Various types of psychology careers involve helping people. Some are in healthcare (health psychologists, clinical psychologists, counselling psychologists and neuropsychologists), while other careers include educational psychology and forensic psychology. Needless to say, you need a degree in psychology to pursue such a career.
You can’t underestimate the work social workers do in providing support to individuals and families. They help the elderly with mental health issues or adults with learning difficulties to live as independently as possible. Furthermore, they can work with children in care or families in which there are child protection concerns or manage fostering and adoption processes or even with offenders. They are in charge of activities such as conducting assessments, organizing packages of support to other services, and liaising with other professionals, such as doctors and teachers. Finally, there are non-graduate jobs in this field, providing practical help with tasks such as cooking, washing and dressing.
If you wish to work for the good of the country and its citizens, why don’t you consider a career in central government, local government and government agencies? Your work can impact thousands or even millions of people, even though you’ll never meet them in person. Some jobs require a degree, while others don’t, so you need to make sure you’re eligible for the job you apply for.
Working for a charity may include direct interaction with people (or animals) that the charity helps, or you might find yourself working in an office. In either case, your work would be important. The activities that are typically associated with charity work include fundraising, marketing, campaigning, lobbying parliament (trying to influence government policy), accounting, admin or IT. As you can see, there are jobs for both graduates and non-graduates, but to get one you’ll need to do a lot of relevant voluntary work or start your career outside the charity sector and then join once you’ve become an experienced professional.
It’s fair to say that not all jobs in law include helping people. However, there are some that do, and they are most definitely worth considering. Namely, you could work in criminal defense, representing those accused of crime or you could specialize in immigration law and help those claiming asylum in your country. Alternatively, you could pursue a career in child protection law, keeping children safe from neglect or abuse.
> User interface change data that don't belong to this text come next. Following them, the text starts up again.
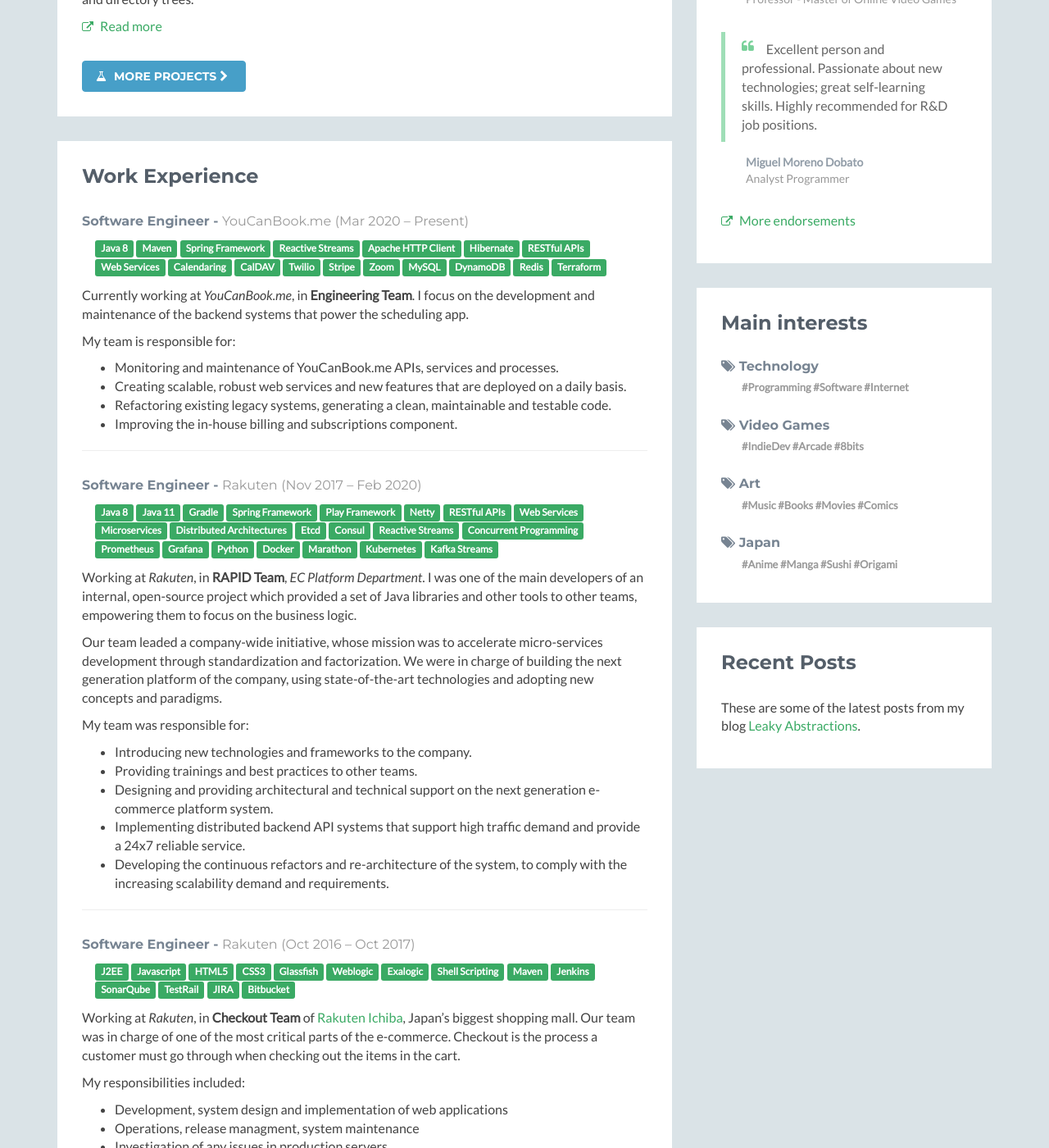
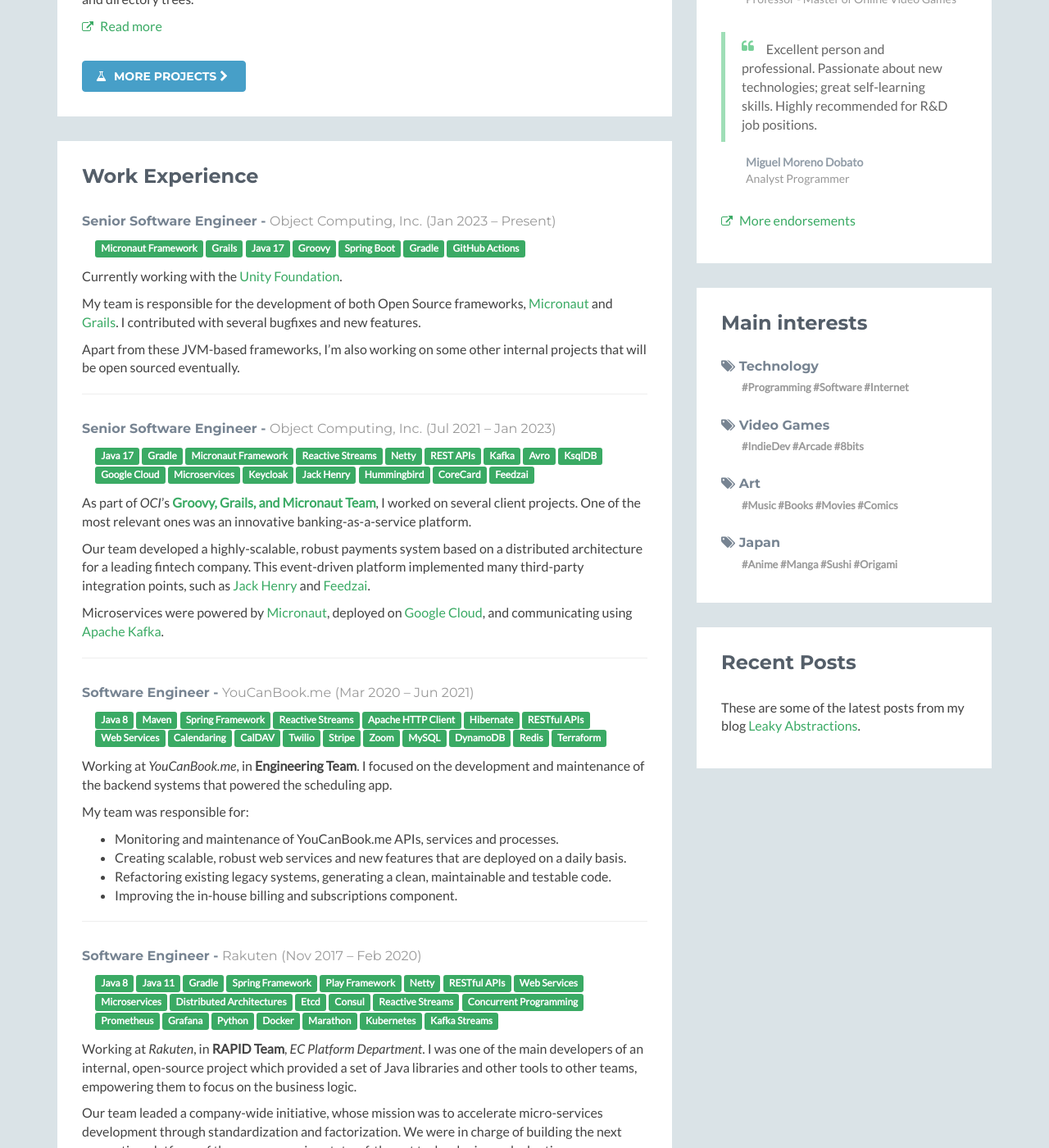
Before and after one commit to guillermocalvo/guillermocalvo.github.io, a Jekyll site: the page built from index.md, in a window 1280 px wide and 1400 px high, scrolled down 2848 px. Shown: the whole window at 82% size. Built offline with Jekyll 4.4.1, drawn with Linux system fonts in a browser that asks for light colours.

Commit message:
Update work experience

```diff
--- a/_data/experiences.yml
+++ b/_data/experiences.yml
@@ -1,14 +1,84 @@
 title: Work Experience
 featured:
+  - company: Object Computing, Inc.
+    content: >
+
+      Currently working with the
+      [Unity Foundation](https://unityfoundation.io/).
+
+
+      My team is responsible for the development of both Open Source frameworks,
+      [Micronaut](https://micronaut.io/) and [Grails](https://grails.org/). I
+      contributed with several bugfixes and new features.
+
+
+      Apart from these JVM-based frameworks, I'm also working on some other
+      internal projects that will be open sourced eventually.
+
+    duration_from: Jan 2023
+    duration_to: Present
+    link: 'https://objectcomputing.com/'
+    position: Senior Software Engineer
+    technologies:
+      - Micronaut Framework
+      - Grails
+      - Java 17
+      - Groovy
+      - Spring Boot
+      - Gradle
+      - GitHub Actions
+
+  - company: Object Computing, Inc.
+    content: >
+
+      As part of *OCI*'s
+      [**Groovy, Grails, and Micronaut Team**](https://objectcomputing.com/products/2gm-team),
+      I worked on several client projects. One of the most relevant ones was an
+      innovative banking-as-a-service platform.
+
+
+      Our team developed a highly-scalable, robust payments system based on a
+      distributed architecture for a leading fintech company. This event-driven
+      platform implemented many third-party integration points, such as
+      [Jack Henry](https://www.jackhenry.com/) and
+      [Feedzai](https://feedzai.com/).
+
+
+      Microservices were powered by [Micronaut](https://micronaut.io/), deployed
+      on [Google Cloud](https://cloud.google.com/), and communicating using
+      [Apache Kafka](https://kafka.apache.org/).
+
+    duration_from: Jul 2021
+    duration_to: Jan 2023
+    link: 'https://objectcomputing.com/'
+    position: Senior Software Engineer
+    technologies:
+      - Java 17
+      - Gradle
+      - Micronaut Framework
+      - Reactive Streams
+      - Netty
+      - REST APIs
+      - Kafka
+      - Avro
+      - KsqlDB
+      - Google Cloud
+      - Microservices
+      - Keycloak
+      - Jack Henry
+      - Hummingbird
+      - CoreCard
+      - Feedzai
+
   - company: YouCanBook.me
     content: >
 
-      Currently working at *YouCanBook.me*, in **Engineering Team**. I focus on
-      the development and maintenance of the backend systems that power the
+      Working at *YouCanBook.me*, in **Engineering Team**. I focused on the
+      development and maintenance of the backend systems that powered the
       scheduling app.
 
 
-      My team is responsible for:
+      My team was responsible for:
 
 
       * Monitoring and maintenance of YouCanBook.me APIs, services and
@@ -23,7 +93,7 @@ featured:
       * Improving the in-house billing and subscriptions component.
 
     duration_from: Mar 2020
-    duration_to: Present
+    duration_to: Jun 2021
     link: 'https://youcanbook.me/'
     position: Software Engineer
     technologies:
```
These are just some of the most popular jobs that include helping those in need. If you’re intent on making a career in any of these fields, you’ll be rewarded with a great sense of accomplishment and personal satisfaction, but even more importantly you’ll be providing necessary help to those who really need it.